COSTA MESA — The City Council has approved amendments to the firefighters' employee contract, which will save more than $600,000 over 12 months.
The Costa Mesa Firefighters Assn. did not have to re-open its contract, but the firefighters did so in good faith to help the city close its budget deficit, said union President Tim Vasin.
"I think the gracious thing to do is to say, 'Thank you,' and also to obviously, for the taxpayers and for the rest of the city, obviously take what is being offered," said former Mayor Sandy Genis. "But I don't think it's either gracious or in the best interest of the city as a whole to try to wring the last drop out of anybody who's coming forward voluntarily."
The firefighters agreed to contribute an additional 5% into their pensions, which means the city will pay 3% of the 9% that goes into firefighter retirement accounts. The contributions will take effect Oct. 24 and will continue for a year for a $485,000 savings.
The amendment also suspended a salary increase scheduled to take effect in September. The association will also pay for an analysis that will compare the cost of running the department to that of having the Orange County Fire Authority provide services to the city.

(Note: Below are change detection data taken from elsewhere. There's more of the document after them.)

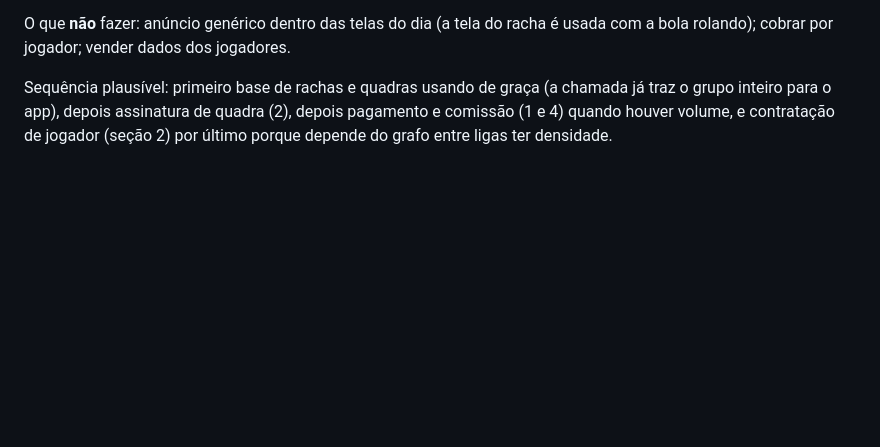
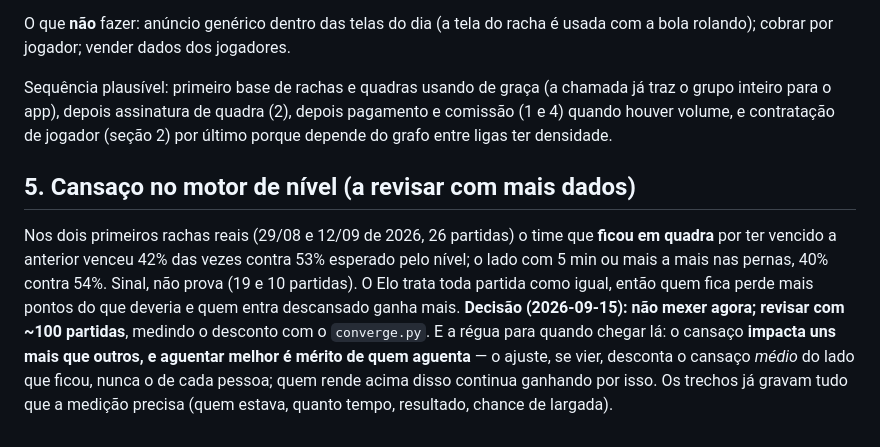
Before and after one commit to mauroban/raxa, a Markdown page: docs/produto/ideias-futuras.md, the part around the change. GitHub-like rendering; blank space fills up the shorter version.

```diff
--- a/docs/produto/ideias-futuras.md
+++ b/docs/produto/ideias-futuras.md
@@ -82,3 +82,15 @@ Sequência plausível: primeiro base de rachas e quadras usando de graça (a cha
 inteiro para o app), depois assinatura de quadra (2), depois pagamento e comissão (1 e 4) quando
 houver volume, e contratação de jogador (seção 2) por último porque depende do grafo entre ligas
 ter densidade.
+
+## 5. Cansaço no motor de nível (a revisar com mais dados)
+
+Nos dois primeiros rachas reais (29/08 e 12/09 de 2026, 26 partidas) o time que **ficou em quadra**
+por ter vencido a anterior venceu 42% das vezes contra 53% esperado pelo nível; o lado com 5 min ou
+mais a mais nas pernas, 40% contra 54%. Sinal, não prova (19 e 10 partidas). O Elo trata toda
+partida como igual, então quem fica perde mais pontos do que deveria e quem entra descansado ganha
+mais. **Decisão (2026-09-15): não mexer agora; revisar com ~100 partidas**, medindo o desconto com
+o `converge.py`. E a régua para quando chegar lá: o cansaço **impacta uns mais que outros, e
+aguentar melhor é mérito de quem aguenta** — o ajuste, se vier, desconta o cansaço *médio* do lado
+que ficou, nunca o de cada pessoa; quem rende acima disso continua ganhando por isso. Os trechos já
+gravam tudo que a medição precisa (quem estava, quanto tempo, resultado, chance de largada).
```
Also changed, not shown: docs/decisoes/README.md (+1 -0 lines), docs/decisoes/partida-e-historico.md (+16 -0 lines).
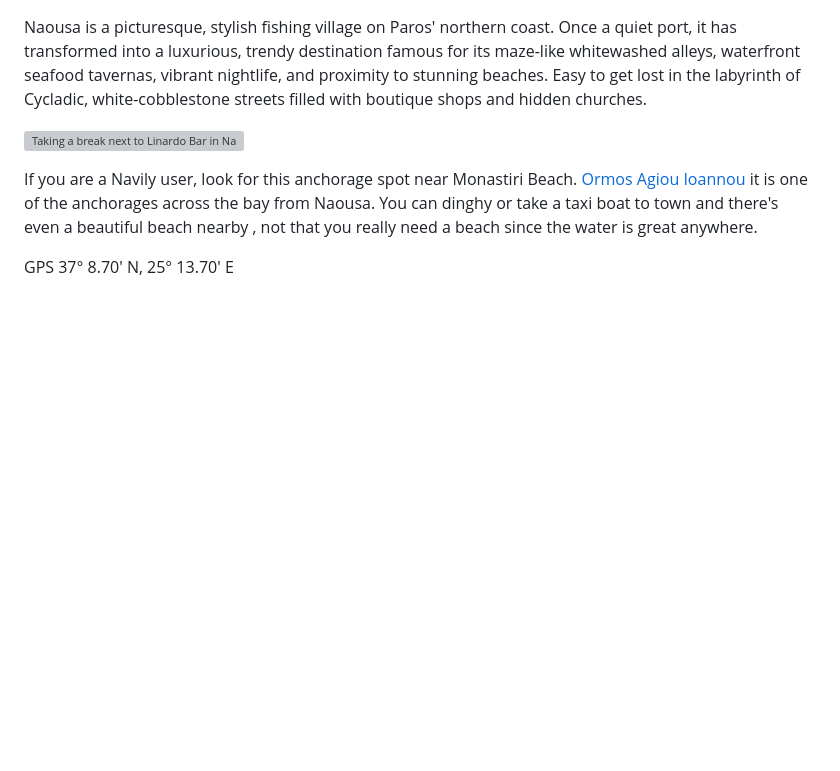
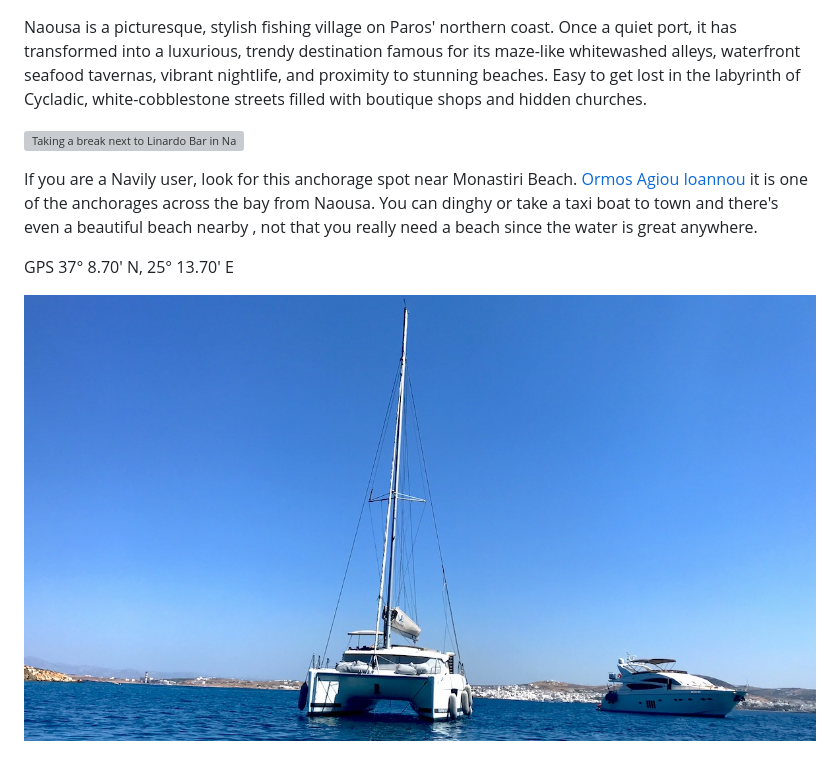
Before and after one commit to fritz-mann/panorama-sailing, a Markdown page: logbook/2019-07-05-monastiri-bay-is-the-closest-anchorage-to-naousa-in-paros-greece.md, the part around the change. Drawn GitHub-style; pictures changed too: images/logbook/our-catamaran-anchored-in-monastriri-bay-paros-greece.jpg (added); blank space fills up the shorter version; grey boxes are pictures that could not be loaded.

Commit message:
Update Logbook “2019-07-05-monastiri-bay-is-the-closest-anchorage-to-naousa-in-paros-greece”

```diff
--- a/logbook/2019-07-05-monastiri-bay-is-the-closest-anchorage-to-naousa-in-paros-greece.md
+++ b/logbook/2019-07-05-monastiri-bay-is-the-closest-anchorage-to-naousa-in-paros-greece.md
@@ -6,10 +6,10 @@ published: true
 ---
 Naousa is a picturesque, stylish fishing village on Paros' northern coast. Once a quiet port, it has transformed into a luxurious, trendy destination famous for its maze-like whitewashed alleys, waterfront seafood tavernas, vibrant nightlife, and proximity to stunning beaches. Easy to get lost in the labyrinth of Cycladic, white-cobblestone streets filled with boutique shops and hidden churches.
 
-
-
 ![Taking a break next to Linardo Bar in Naoussa, Paros Greece ](/images/logbook/taking-a-break-in-naoussa-paros-greece.jpeg "Taking a break next to Linardo Bar in Naoussa, Paros Greece  ")
 
 If you are a Navily user, look for this anchorage spot near Monastiri Beach. [Ormos Agiou Ioannou](https://www.navily.com/mouillage/ormos-agiou-ioannou/20266) it is one of the anchorages across the bay from Naousa. You can dinghy or take a taxi boat to town and there's even a beautiful beach nearby , not that you really need a beach since the water is great anywhere.
 
 GPS 37° 8.70' N, 25° 13.70' E
+
+![Our catamaran anchored in Monastriri Bay Paros Greece](/images/logbook/our-catamaran-anchored-in-monastriri-bay-paros-greece.jpg "Our catamaran anchored in Monastriri Bay Paros Greece")
```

Costa Mesa is not obligated to enter into a contract with the Fire Authority once the analysis is complete, but if it does, Costa Mesa will pay the association for half of the costs to complete the analysis.
Mayor Allan Mansoor and Councilman Eric Bever voted against the amendments during Tuesday's council meeting.
"I appreciate that the firefighters association has come to the city with their intent to help out because they recognize that we are in pretty dire straits," but it wasn't enough, Bever said.
"If we do the math, we're not quite getting there."
He suggested that about $1.25 million of the equipment funds be re-allocated to make up the difference.
Vasin told Bever that this isn't the first time the firefighters have worked with the city to help close its budget deficit.
Last year, the firefighters agreed to take salary and benefit cuts that amounted to about $1.2 million, he said.
"When you make a comment regarding, 'I think we should try something further or try to further negotiate with the employee group as far as fire is concerned,' there may not be that option," Vasin said. "That's not a threat, but I think the reality is we've come in good faith to the city under no obligation, and we can very easily take our toys and go home. We don't want to do that and I don't think that's in the best interest of the city. But we feel we've taken the necessary steps to contribute our portion and help the city with the economic issues."
Bever's suggestions that more should be offered by the firefighters started a heated exchange between him, Mansoor, and Councilwomen Katrina Foley and Wendy Leece. It escalated when Bever said the firefighters union has been more responsive to the city's needs than the other unions.
"I do appreciate that fire is here and that they are talking to us," Bever said. "I think they are being more proactive than other groups in that regard."
Mansoor and Foley said they heard Bever say the rest of the employee groups weren't negotiating with the city.
"I know what I heard," Mansoor said. "I know you were not at some of the meetings. Maybe that's why you didn't know that we were talking with the other groups. But we have been talking to the other groups; I just want to make that very clear."
Bever said he was misunderstood.